## Task directions
Look through the records below for lines containing the string "client", and report how many there are, nothing else.

## Entries supplied
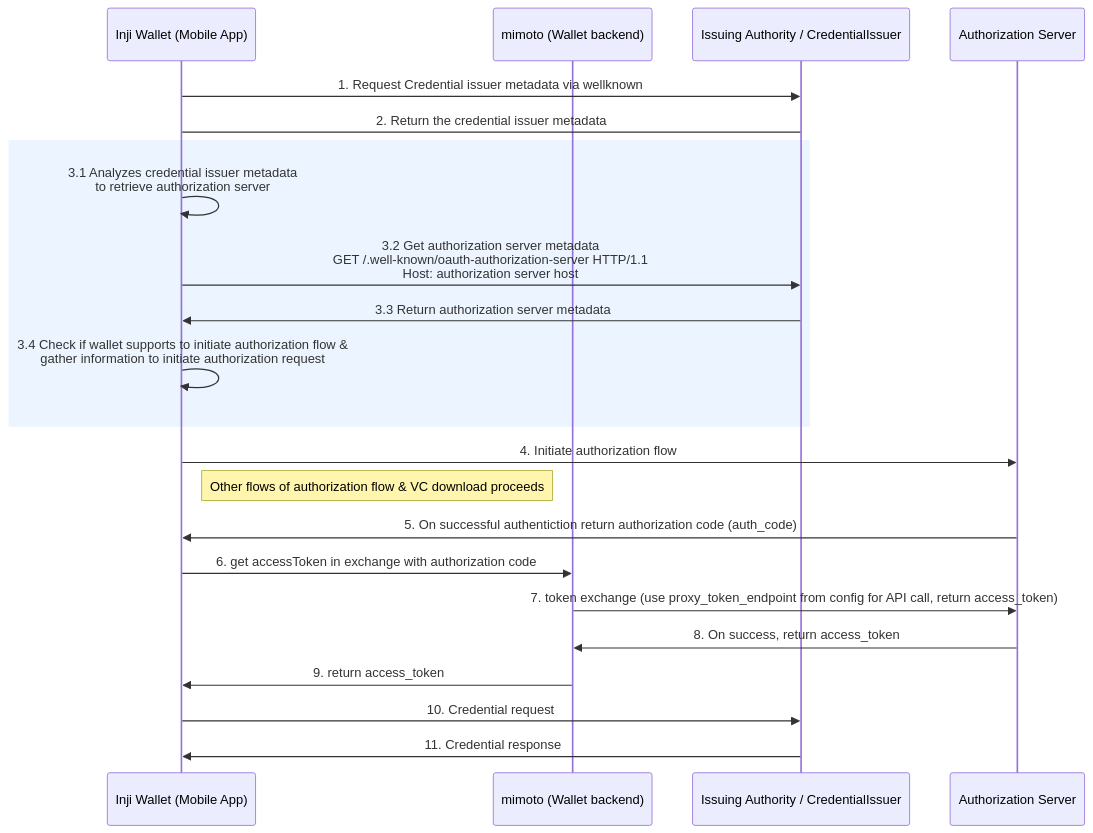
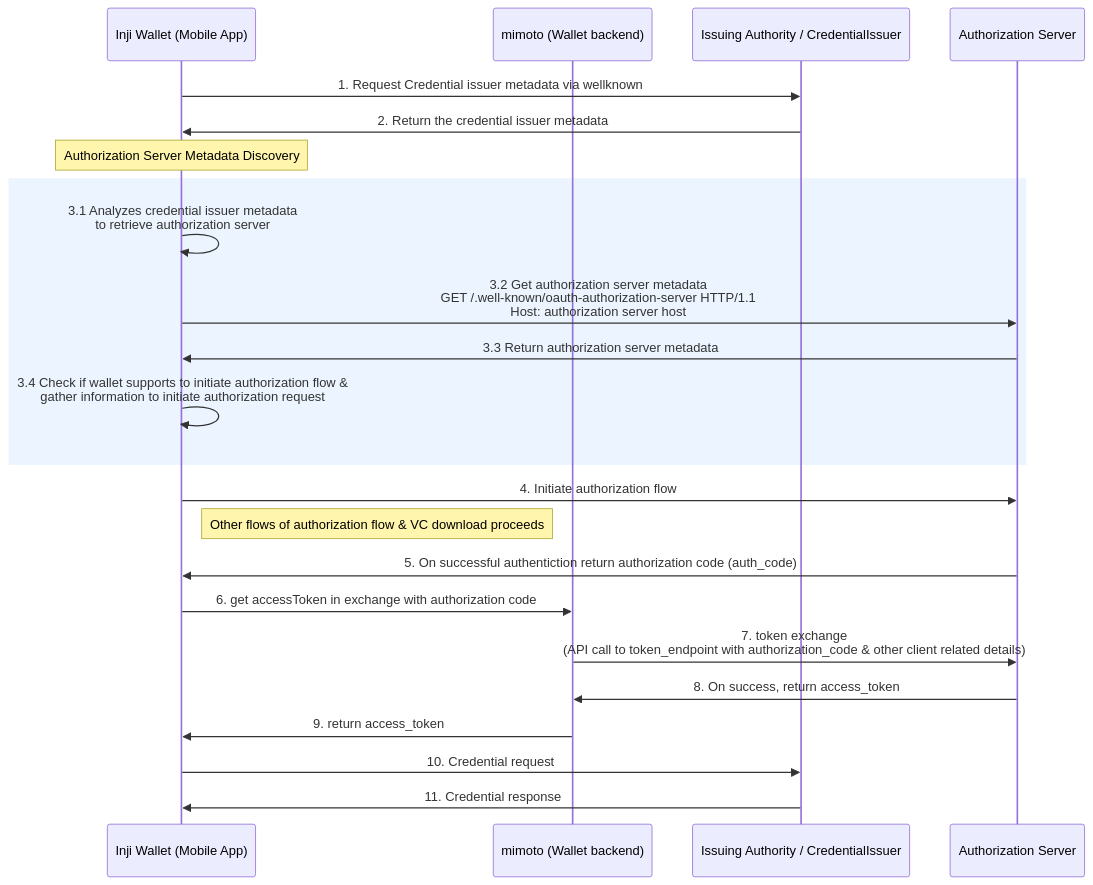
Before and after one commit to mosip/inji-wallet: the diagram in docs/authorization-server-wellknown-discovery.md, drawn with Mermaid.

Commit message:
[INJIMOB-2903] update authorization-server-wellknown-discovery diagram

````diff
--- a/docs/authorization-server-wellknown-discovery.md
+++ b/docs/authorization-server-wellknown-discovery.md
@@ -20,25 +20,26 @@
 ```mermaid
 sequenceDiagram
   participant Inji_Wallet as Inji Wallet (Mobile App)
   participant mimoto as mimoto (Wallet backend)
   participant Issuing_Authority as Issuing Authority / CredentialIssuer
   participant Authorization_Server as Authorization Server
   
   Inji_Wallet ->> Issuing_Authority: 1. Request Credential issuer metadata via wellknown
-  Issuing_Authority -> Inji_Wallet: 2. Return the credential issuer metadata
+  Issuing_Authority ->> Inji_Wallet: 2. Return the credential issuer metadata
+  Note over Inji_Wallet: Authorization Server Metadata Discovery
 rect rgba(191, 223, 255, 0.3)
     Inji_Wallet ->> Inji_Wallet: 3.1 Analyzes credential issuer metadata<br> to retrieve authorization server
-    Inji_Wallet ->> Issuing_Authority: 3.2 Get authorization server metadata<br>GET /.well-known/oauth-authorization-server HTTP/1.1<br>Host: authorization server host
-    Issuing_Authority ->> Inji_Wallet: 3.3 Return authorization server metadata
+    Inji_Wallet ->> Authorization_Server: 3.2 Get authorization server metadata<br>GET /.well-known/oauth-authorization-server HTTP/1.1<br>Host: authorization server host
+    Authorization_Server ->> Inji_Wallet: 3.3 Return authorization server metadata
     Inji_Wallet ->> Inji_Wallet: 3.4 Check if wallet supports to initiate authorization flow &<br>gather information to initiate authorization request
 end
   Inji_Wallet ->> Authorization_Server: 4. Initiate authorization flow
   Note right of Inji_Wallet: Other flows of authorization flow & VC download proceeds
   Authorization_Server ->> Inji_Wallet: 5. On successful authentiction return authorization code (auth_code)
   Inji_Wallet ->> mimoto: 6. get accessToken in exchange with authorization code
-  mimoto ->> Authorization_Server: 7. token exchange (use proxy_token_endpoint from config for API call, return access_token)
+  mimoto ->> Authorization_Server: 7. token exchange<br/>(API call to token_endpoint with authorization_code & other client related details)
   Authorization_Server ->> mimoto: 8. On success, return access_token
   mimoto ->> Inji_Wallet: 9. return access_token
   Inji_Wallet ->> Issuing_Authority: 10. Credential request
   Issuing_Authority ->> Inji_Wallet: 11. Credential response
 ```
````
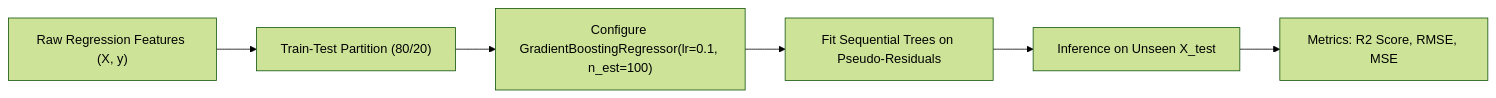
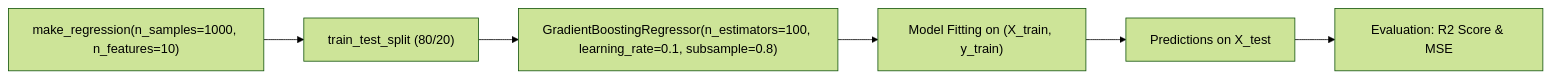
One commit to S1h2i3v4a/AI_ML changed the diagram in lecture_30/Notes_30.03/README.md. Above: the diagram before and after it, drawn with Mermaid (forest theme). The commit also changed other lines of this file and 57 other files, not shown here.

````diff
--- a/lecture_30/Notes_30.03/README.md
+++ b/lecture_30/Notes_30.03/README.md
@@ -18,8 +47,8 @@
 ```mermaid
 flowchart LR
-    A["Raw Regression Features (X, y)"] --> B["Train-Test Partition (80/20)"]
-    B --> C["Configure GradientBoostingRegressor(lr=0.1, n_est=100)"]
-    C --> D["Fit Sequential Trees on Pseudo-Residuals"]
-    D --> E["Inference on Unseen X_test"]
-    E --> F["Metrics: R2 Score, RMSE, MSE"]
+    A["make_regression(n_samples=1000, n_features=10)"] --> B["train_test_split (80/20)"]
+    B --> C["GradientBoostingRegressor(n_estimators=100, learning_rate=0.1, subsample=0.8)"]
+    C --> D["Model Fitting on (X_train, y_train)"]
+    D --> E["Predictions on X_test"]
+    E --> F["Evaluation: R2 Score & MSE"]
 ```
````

--

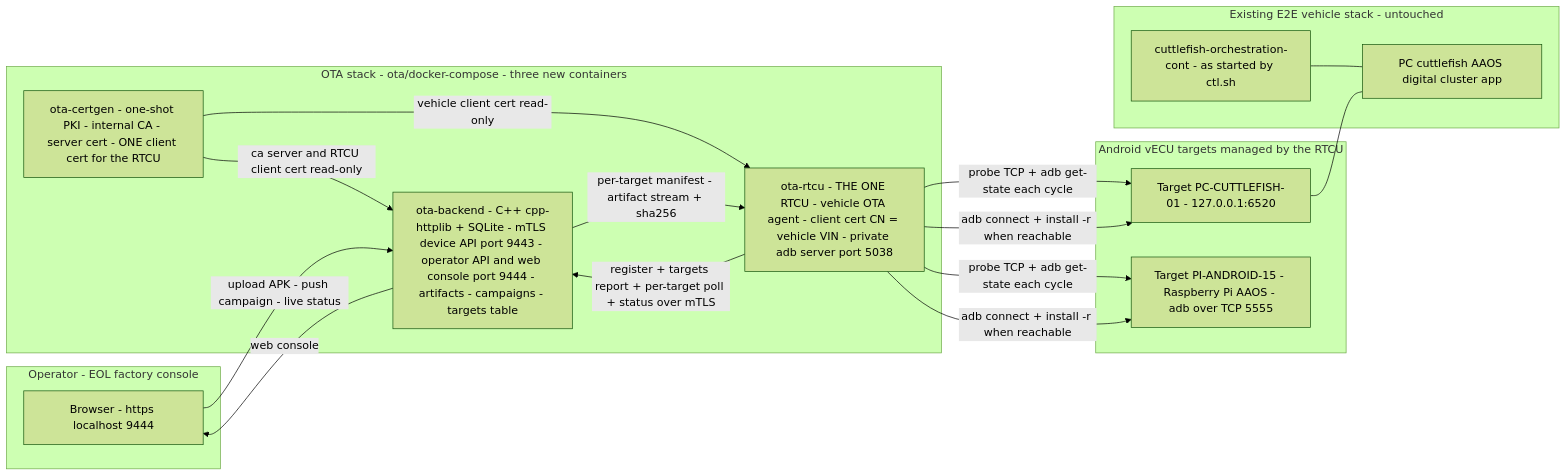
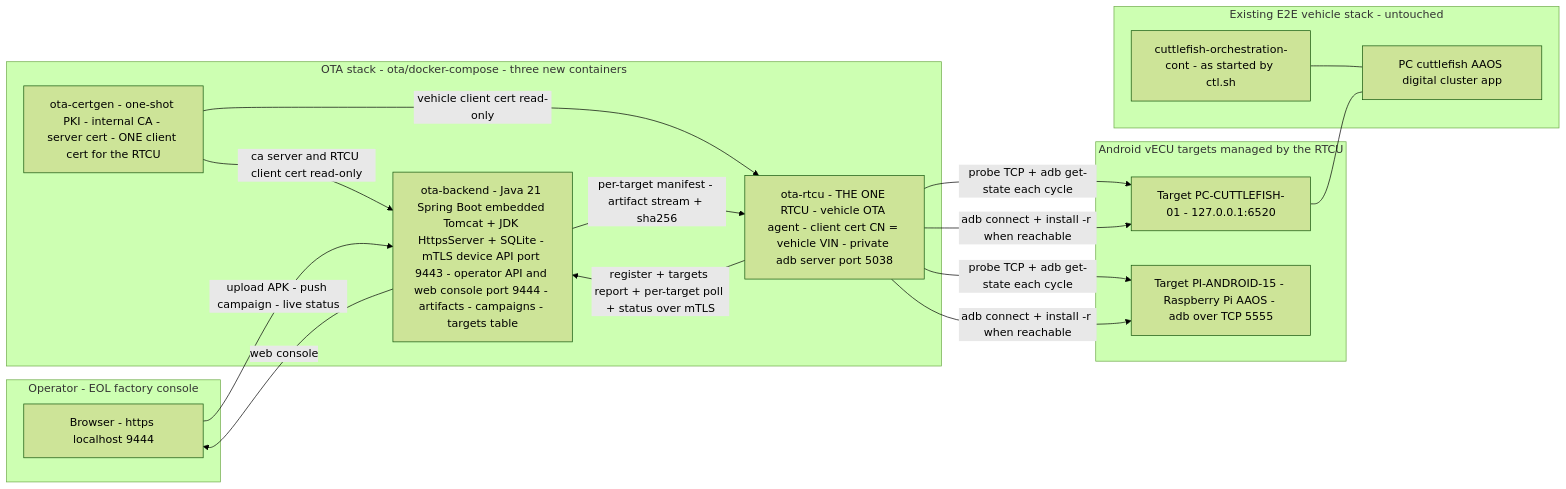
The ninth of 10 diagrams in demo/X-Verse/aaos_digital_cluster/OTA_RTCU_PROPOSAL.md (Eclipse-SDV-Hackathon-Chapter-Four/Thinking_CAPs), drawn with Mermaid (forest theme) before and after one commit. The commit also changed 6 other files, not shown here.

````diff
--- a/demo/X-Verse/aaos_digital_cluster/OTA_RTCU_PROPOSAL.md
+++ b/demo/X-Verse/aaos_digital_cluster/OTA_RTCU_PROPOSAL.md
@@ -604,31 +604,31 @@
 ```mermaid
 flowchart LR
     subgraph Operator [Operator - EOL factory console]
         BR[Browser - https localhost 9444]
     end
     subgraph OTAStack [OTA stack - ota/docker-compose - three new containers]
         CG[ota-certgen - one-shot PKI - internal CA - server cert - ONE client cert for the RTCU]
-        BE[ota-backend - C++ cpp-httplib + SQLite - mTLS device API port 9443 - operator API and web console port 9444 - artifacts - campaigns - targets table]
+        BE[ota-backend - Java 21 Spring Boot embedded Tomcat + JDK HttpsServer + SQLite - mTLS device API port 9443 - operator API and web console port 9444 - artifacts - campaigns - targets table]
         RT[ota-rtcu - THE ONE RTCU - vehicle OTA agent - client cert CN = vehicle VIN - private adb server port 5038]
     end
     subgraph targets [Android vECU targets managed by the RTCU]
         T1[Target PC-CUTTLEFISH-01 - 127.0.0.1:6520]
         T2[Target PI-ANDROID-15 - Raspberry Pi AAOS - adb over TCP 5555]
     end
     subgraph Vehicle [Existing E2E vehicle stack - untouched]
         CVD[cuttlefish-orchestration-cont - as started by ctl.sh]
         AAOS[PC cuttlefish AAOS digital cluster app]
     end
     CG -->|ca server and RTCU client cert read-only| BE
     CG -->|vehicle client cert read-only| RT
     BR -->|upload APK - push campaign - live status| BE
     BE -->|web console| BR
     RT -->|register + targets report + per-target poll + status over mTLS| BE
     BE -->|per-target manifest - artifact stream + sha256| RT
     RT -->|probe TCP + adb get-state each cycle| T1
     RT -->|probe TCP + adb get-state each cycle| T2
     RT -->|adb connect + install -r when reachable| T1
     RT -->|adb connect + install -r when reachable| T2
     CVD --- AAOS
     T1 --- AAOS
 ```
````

## Task solution
5